Records supplied:
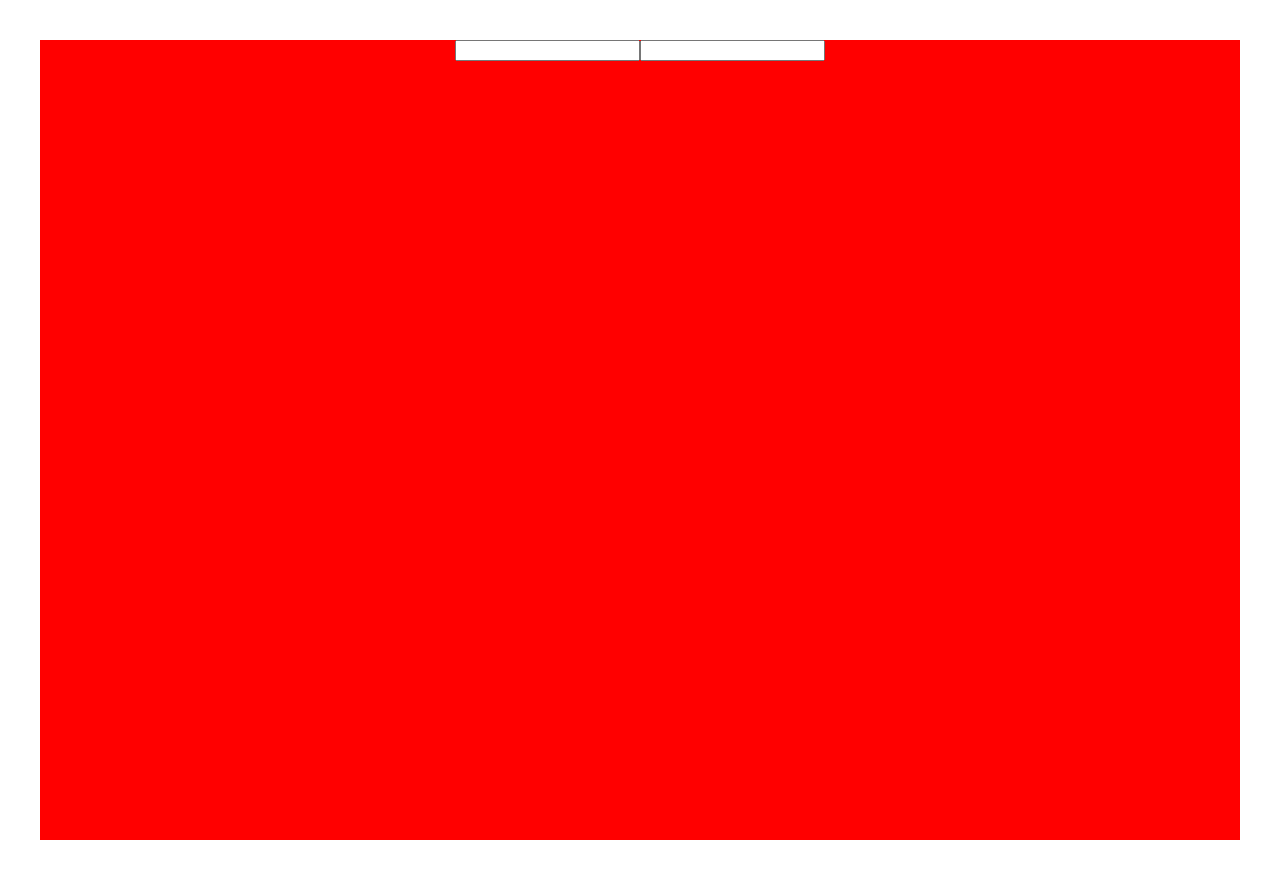
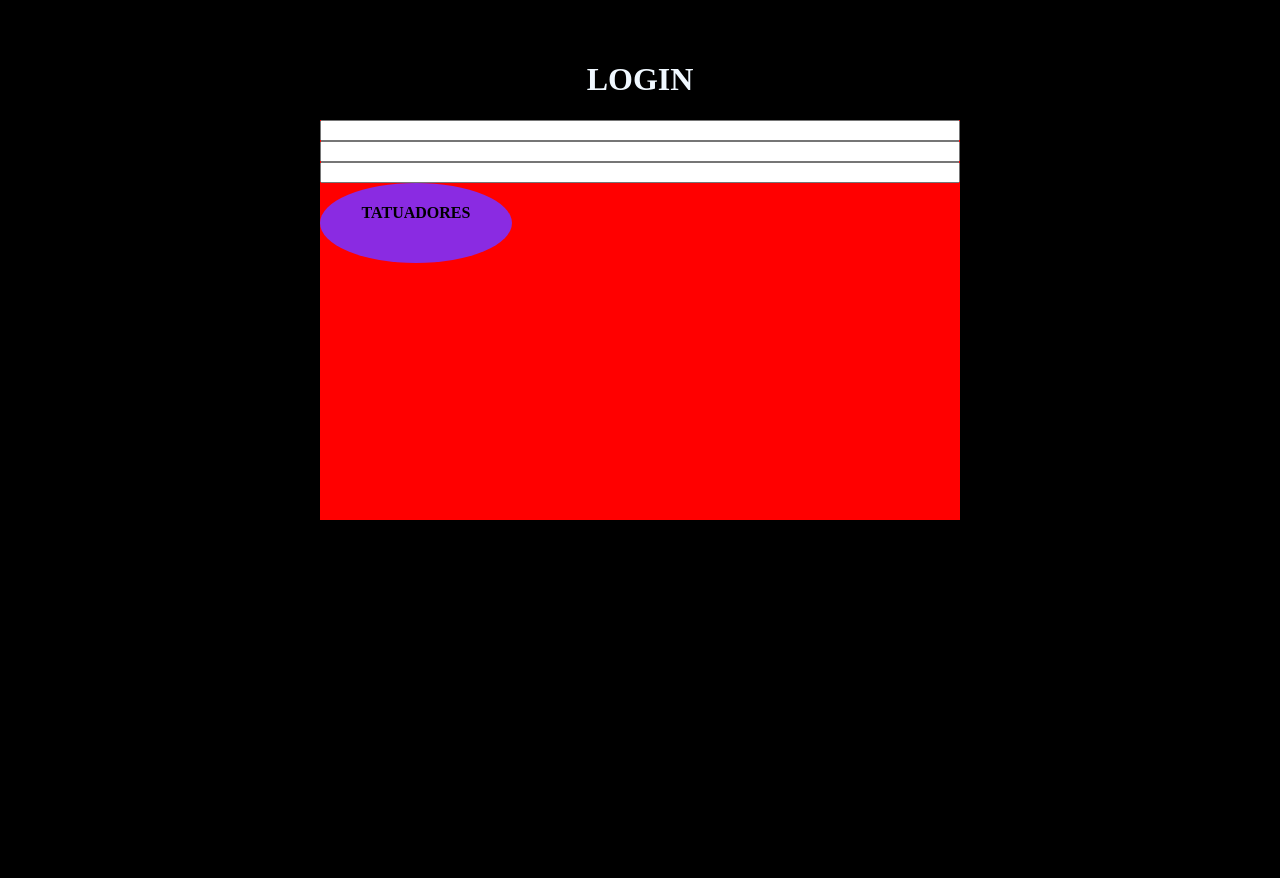
Before and after one commit to marialazarov/ProyectoFrontendTatuajes, a React (Vite) app: page / in a window 1280 px wide. After the commit the page ends 800 px from the top, so only its background shows below. Built offline with nearby package versions, Linux system fonts and the light colour scheme.

Commit message:
Conectado con mi API funciona

```diff
--- a/package.json
+++ b/package.json
@@ -10,6 +10,8 @@
     "preview": "vite preview"
   },
   "dependencies": {
+    "axios": "^1.6.7",
+    "cors": "^2.8.5",
     "react": "^18.2.0",
     "react-dom": "^18.2.0",
     "react-router-dom": "^6.22.1"
--- /dev/null
+++ b/src/components/CustomInput/CustomInput.jsx
@@ -0,0 +1,8 @@
+export const CustomInput = ({type, name, handler}) => {
+
+  return (
+
+    <input type={type} name={name} onChange={(e) => handler(e)}></input>
+
+  )
+}
--- a/src/pages/Home/Home.css
+++ b/src/pages/Home/Home.css
@@ -1,5 +1,28 @@
+body{
+    background-color: black;
+}
+
+
+
 .midiv{
-    height: 100vh;
-    width: 100vm;
+    display: flex;
+    flex-direction: column;
+    height: 50vh;
+    width: 50vw;
     background-color: red;
+    margin: auto;
 }
+
+h1{
+color: aliceblue;
+}
+
+.apiCallButton{
+    height: 5em;
+    width :12em;
+    background-color: blueviolet;
+    border-radius: 80%;
+}
+h4{
+    color: rgb(0, 0, 0);
+}
--- a/src/pages/Home/Home.jsx
+++ b/src/pages/Home/Home.jsx
@@ -1,46 +1,62 @@
 import { useState } from "react";
 import { useEffect } from "react";
 import "./Home.css";
+import { CustomInput } from "../../components/CustomInput/CustomInput";
+import { bringAllArtists} from "../../services/apicalls";
 
+
+//Un login
 export const Home = () => {
-
-    const [userName, setuserName] = useState('')
-    const [userEmail, setuserEmail] = useState('')
+    const [userData, setUserData] = useState({
+        name: "", //esto seria email en mi backend
+        email: "", //esto seria password en mi backend
+        password: "",
+    })
 
     const inputHandler = (event) => {
-         const inputName = event.target.name
-         const inputValue = event.target.value
+        setUserData((prevState) => ({
+            ...prevState, //haz una copia del estado actual
+            [event.target.name]: event.target.value, //busca una copia que se llame asi y pon el valor de quien haya disparado el evento
+        }))
+    }
 
-         if (inputName === 'name'){
-            setuserName(inputValue)
-         }
-         if (inputName === 'email'){
-            setuserEmail(inputValue)
-         }
+    //Botón para ver Artistas **implementar en Admin y en Home para ver Artistas
+    const buttonHandler = () => {
+      bringAllArtists()
+      .then((res)=>{
+        console.log(res)
+      })
+
 
     }
 
+    useEffect(() => {
+        //console.log(userData, "user data");
+    }, [userData])
 
-        useEffect(() => {
-
-            console.log(userName,'name')
-            console.log(userEmail,'email')
-
-        },[userName,userEmail])
-
-
-
-        return (
-
-        <div className="midiv">
-            <input type="text" name="name" onChange={(e) => inputHandler(e)
-            }></input>
-              <input type="email" name="email" onChange={(e) => inputHandler(e)
-            }></input>
-
-        </div>
-
+    return (
+        <>
+            <h1>LOGIN</h1>
+            <div className="midiv">
+                <CustomInput
+                    type={"text"}
+                    name={"name"}
+                    handler={inputHandler}
+                ></CustomInput>
+                <CustomInput
+                    type={"email"}
+                    name={"email"}
+                    handler={inputHandler}
+                ></CustomInput>
+                <CustomInput
+                    type={"password"}
+                    name={"password"}
+                    handler={inputHandler}
+                ></CustomInput>
+                <div className="apiCallButton"
+                onClick={buttonHandler}><h4>TATUADORES</h4>
+                </div>
+            </div>
+        </>
     )
-
-
-};
+}
--- a/src/services/apicalls.js
+++ b/src/services/apicalls.js
@@ -0,0 +1,6 @@
+import axios from "axios";
+
+export const bringAllArtists = async () => {
+    const res = await axios.get("http://localhost:3000/api/artist")
+    return res.data
+}
```
Also changed, not shown: src/pages/Artist/Artist.css (added), src/pages/Artist/Artist.jsx (added), 1 other file (tests, documents, lock files or other folders).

Exercise:
If a line above contains the string "password", count it, then give the total and nothing else.

Result of this exercise:
4